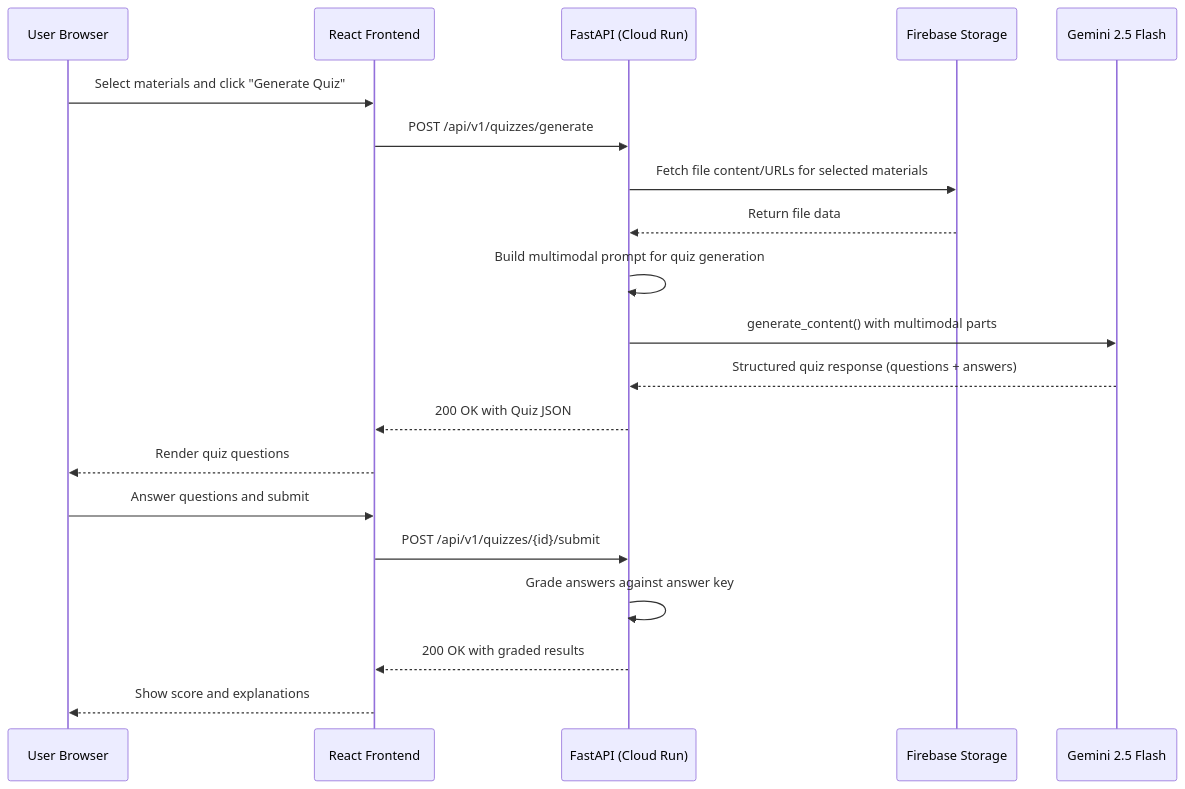
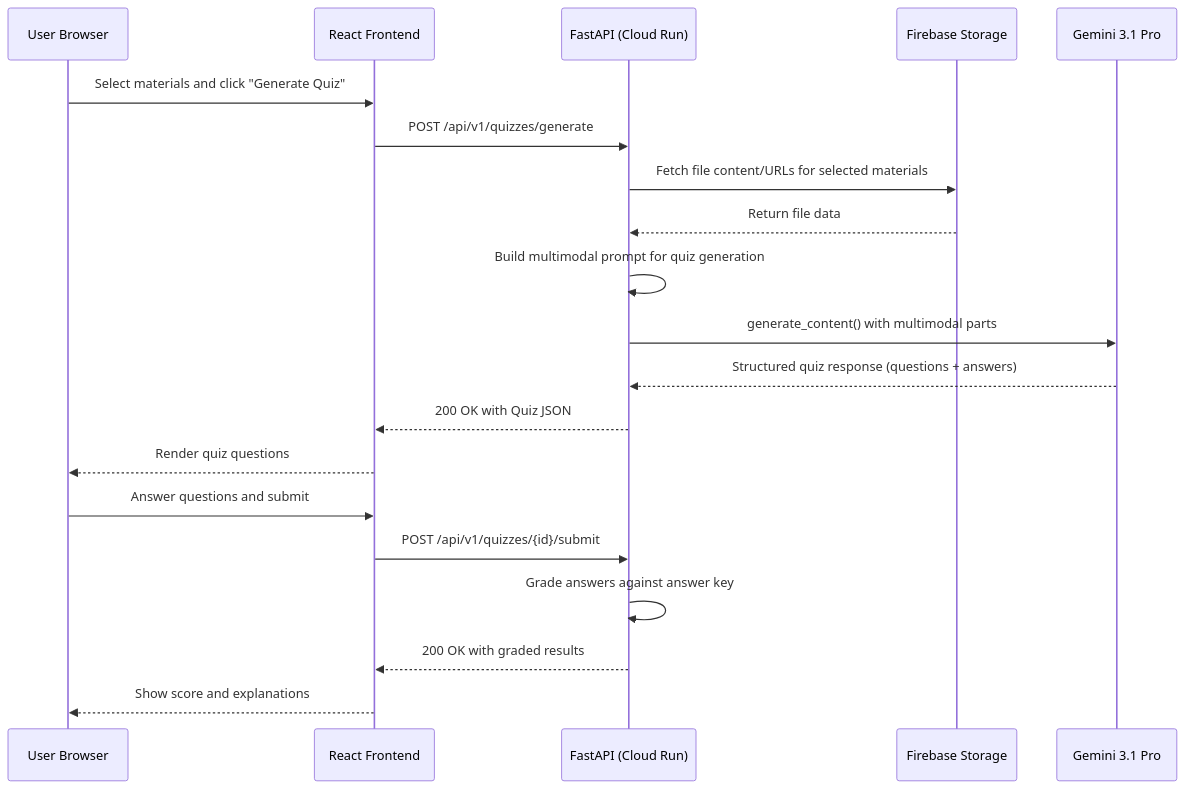
Before and after one commit to jking-ai/vision-first-study-buddy: the fourth of 4 diagrams in docs/architecture.md, drawn with Mermaid. The commit also changed other lines of this file and 16 other files, not shown here.

First line of the commit message:
Upgrade Gemini model to 3.1 Pro preview for stronger multimodal reasoning

````diff
--- a/docs/architecture.md
+++ b/docs/architecture.md
@@ -78,24 +78,24 @@
 ```mermaid
 sequenceDiagram
     participant U as User Browser
     participant FE as React Frontend
     participant API as FastAPI (Cloud Run)
     participant FS as Firebase Storage
-    participant LLM as Gemini 2.5 Flash
+    participant LLM as Gemini 3.1 Pro
 
     U->>FE: Select materials and click "Generate Quiz"
     FE->>API: POST /api/v1/quizzes/generate
     API->>FS: Fetch file content/URLs for selected materials
     FS-->>API: Return file data
     API->>API: Build multimodal prompt for quiz generation
     API->>LLM: generate_content() with multimodal parts
     LLM-->>API: Structured quiz response (questions + answers)
     API-->>FE: 200 OK with Quiz JSON
     FE-->>U: Render quiz questions
 
     U->>FE: Answer questions and submit
     FE->>API: POST /api/v1/quizzes/{id}/submit
     API->>API: Grade answers against answer key
     API-->>FE: 200 OK with graded results
     FE-->>U: Show score and explanations
 ```
````
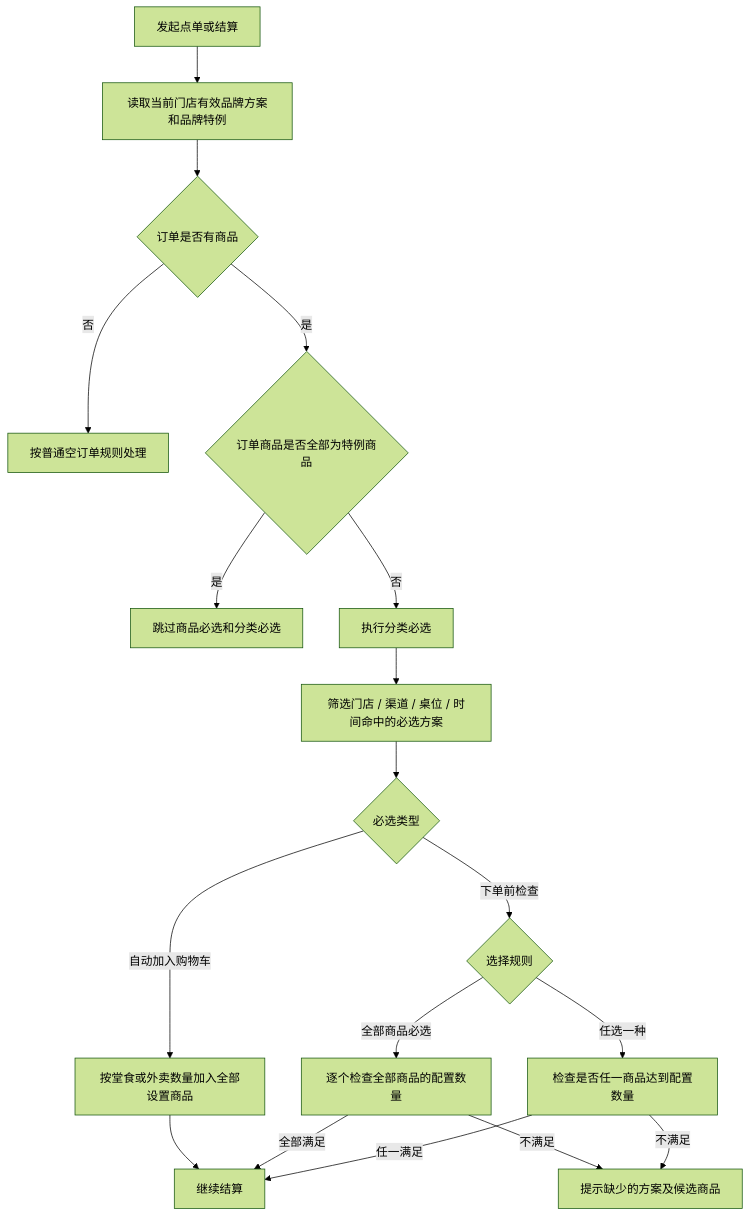
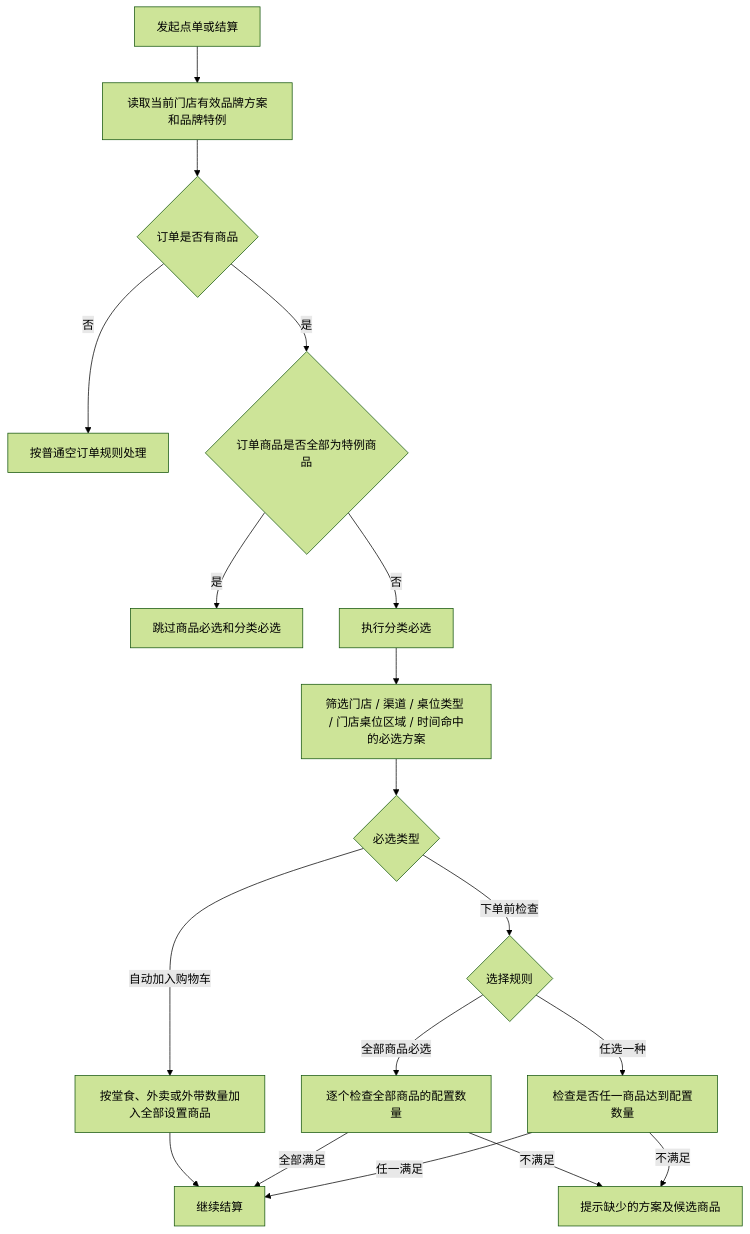
One commit to honmeytown10-code/product-center changed the third of 3 diagrams in docs/需求文档/必选商品/P01-必选商品方案与门店执行.md. Above: the diagram before and after it, drawn with Mermaid (forest theme). The commit also changed other lines of this file and 11 other files, not shown here.

````diff
--- a/docs/需求文档/必选商品/P01-必选商品方案与门店执行.md
+++ b/docs/需求文档/必选商品/P01-必选商品方案与门店执行.md
@@ -95,20 +96,20 @@
 ```mermaid
 flowchart TD
   A[发起点单或结算] --> B[读取当前门店有效品牌方案和品牌特例]
   B --> C{订单是否有商品}
   C -- 否 --> Z[按普通空订单规则处理]
   C -- 是 --> D{订单商品是否全部为特例商品}
   D -- 是 --> Y[跳过商品必选和分类必选]
   D -- 否 --> E[执行分类必选]
-  E --> F[筛选门店 / 渠道 / 桌位 / 时间命中的必选方案]
+  E --> F[筛选门店 / 渠道 / 桌位类型 / 门店桌位区域 / 时间命中的必选方案]
   F --> G{必选类型}
-  G -- 自动加入购物车 --> H[按堂食或外卖数量加入全部设置商品]
+  G -- 自动加入购物车 --> H[按堂食、外卖或外带数量加入全部设置商品]
   G -- 下单前检查 --> I{选择规则}
   I -- 全部商品必选 --> L[逐个检查全部商品的配置数量]
   I -- 任选一种 --> M[检查是否任一商品达到配置数量]
   H --> J[继续结算]
   L -- 全部满足 --> J
   M -- 任一满足 --> J
   L -- 不满足 --> K[提示缺少的方案及候选商品]
   M -- 不满足 --> K
 ```
````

▸ **PROBLEM REQUIREMENTS**
Above are the records; copy exactly the lines from the one with "自动加入购物车 --> H[按堂食或外卖数量加入全部设置商品]" through the final line.

▸ **TASK RESPONSE**
-  G -- 自动加入购物车 --> H[按堂食或外卖数量加入全部设置商品]
+  G -- 自动加入购物车 --> H[按堂食、外卖或外带数量加入全部设置商品]
   G -- 下单前检查 --> I{选择规则}
   I -- 全部商品必选 --> L[逐个检查全部商品的配置数量]
   I -- 任选一种 --> M[检查是否任一商品达到配置数量]
   H --> J[继续结算]
   L -- 全部满足 --> J
   M -- 任一满足 --> J
   L -- 不满足 --> K[提示缺少的方案及候选商品]
   M -- 不满足 --> K
 ```
````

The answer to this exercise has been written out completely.